Happy Valentine’s Day!
The picture shows an emblem from Devises et Emblemes Anciennes & Modernes (1699) - See more hearts on display in our special Valentine’s Day post "The Heart in Art".
Lady Clementina Hawarden
Clementina Maude, 5 Princes Gardens, ca.1863-64
Taken from the book, ‘Lady Hawarden : Studies from Life 1857-1864’, Virginia Dodier, V&A Publications, London, 1999.
You, he said, are a terribly real thing in a terribly false world, and that, I believe, is why you are in so much pain.
Autumn, Emilie. The Asylum for Wayward Victorian Girls.

(Source: wordsnquotes, via journalofanobody)


By Marcela Paniak

Image from an album of 27 Spiritualist photographs taken during seances at Dr. Thomas Glendenning Hamilton’s Psychic Room in Winnipeg, Canada, 1920-1922

Jason Eskenazi

via   Thanks for the link, Dejan!

from Fever 103° by Sylvia Plath
Unknown photographer 
Untitled (nude portrait of a woman, back view), ca. 1860s -1870s

Silvino Mendonça

"Horsemanning, or fake beheading, was a popular way to pose in a photograph in the 1920’s. Sometimes spelled horsemaning, the horsemanning photo fad derives its name from the Headless Horseman, a character from “The Legend of Sleepy Hollow.”

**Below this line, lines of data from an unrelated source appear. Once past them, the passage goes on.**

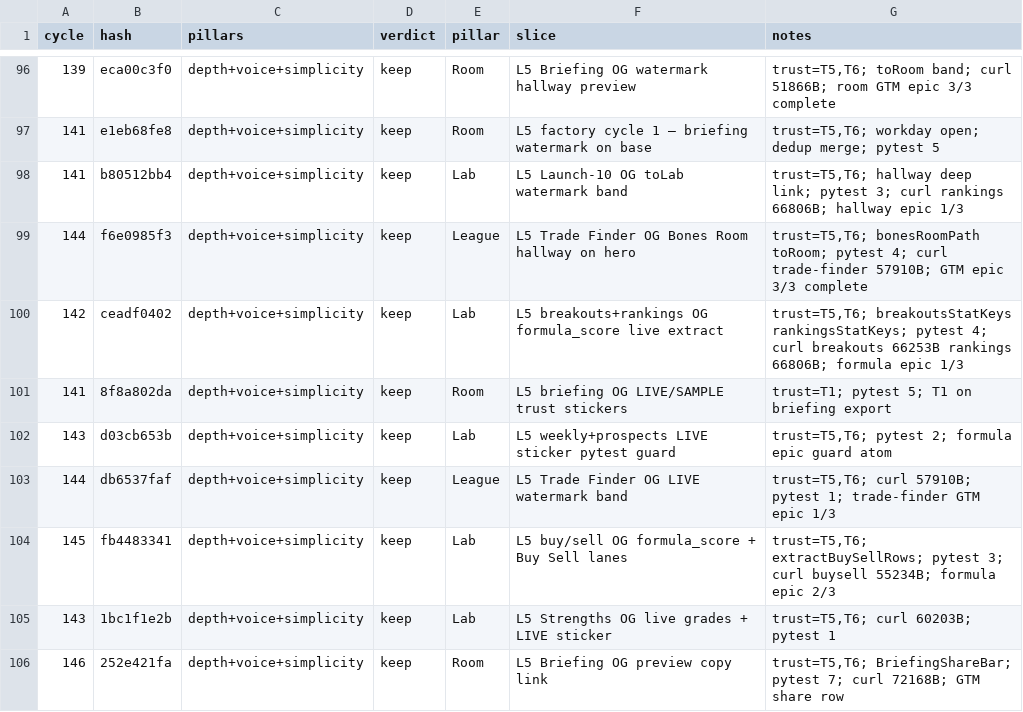
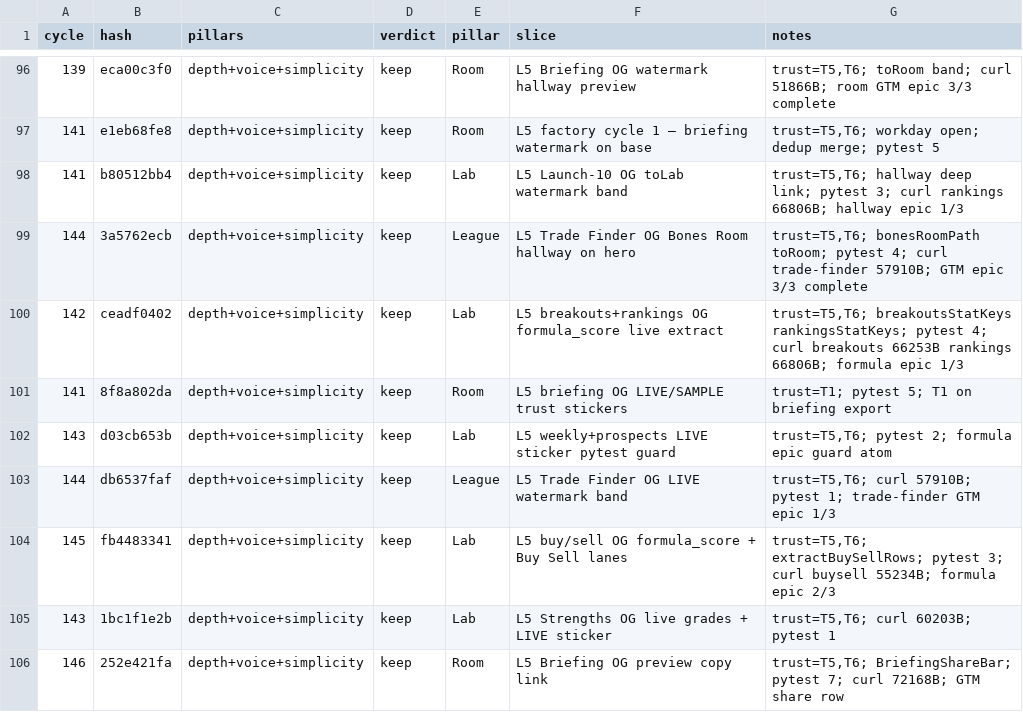
Before and after one commit to swaggerdagger987/razzle, a TSV file: docs/v2/results.tsv, drawn as a sheet; only a part is shown, gaps mark what is left out.

```diff
--- a/docs/v2/results.tsv
+++ b/docs/v2/results.tsv
@@ -98,3 +98,3 @@ cycle	hash	pillars	verdict	pillar	slice	notes
 141	b80512bb4	depth+voice+simplicity	keep	Lab	L5 Launch-10 OG toLab watermark band	trust=T5,T6; hallway deep link; pytest 3; curl rankings 66806B; hallway epic 1/3
-144	f6e0985f3	depth+voice+simplicity	keep	League	L5 Trade Finder OG Bones Room hallway on hero	trust=T5,T6; bonesRoomPath toRoom; pytest 4; curl trade-finder 57910B; GTM epic 3/3 complete
+144	3a5762ecb	depth+voice+simplicity	keep	League	L5 Trade Finder OG Bones Room hallway on hero	trust=T5,T6; bonesRoomPath toRoom; pytest 4; curl trade-finder 57910B; GTM epic 3/3 complete
 142	ceadf0402	depth+voice+simplicity	keep	Lab	L5 breakouts+rankings OG formula_score live extract	trust=T5,T6; breakoutsStatKeys rankingsStatKeys; pytest 4; curl breakouts 66253B rankings 66806B; formula epic 1/3
```
Also changed, not shown: 11 other files.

The Passage on Nevsky Avenue in Saint Petersburg, Russia, c.1900
It’s so much darker when a light goes out than it would have been if it had never shone.
John Steinbeck, The Winter of Our Discontent

(Source: 13neighbors, via journalofanobody)

Maciek Nabrdalik
A theatre room in an abandoned school in the city of Pripyat, from the photo essay, ‘Echoes Of Chernobyl’

Handstudy (1870s)
Photographer: Josef Löwy, Austria 
Via antique and photographic images 

Untitled - Eva Hesse,1966. Black ink wash and pencil, 11.25  x 9 in. (29.8 x 22.9 cm.)
From Eva Hesse: A Retrospective by Yale University Art Gallery, 1992.
(Scanned and submitted by jon-garcia)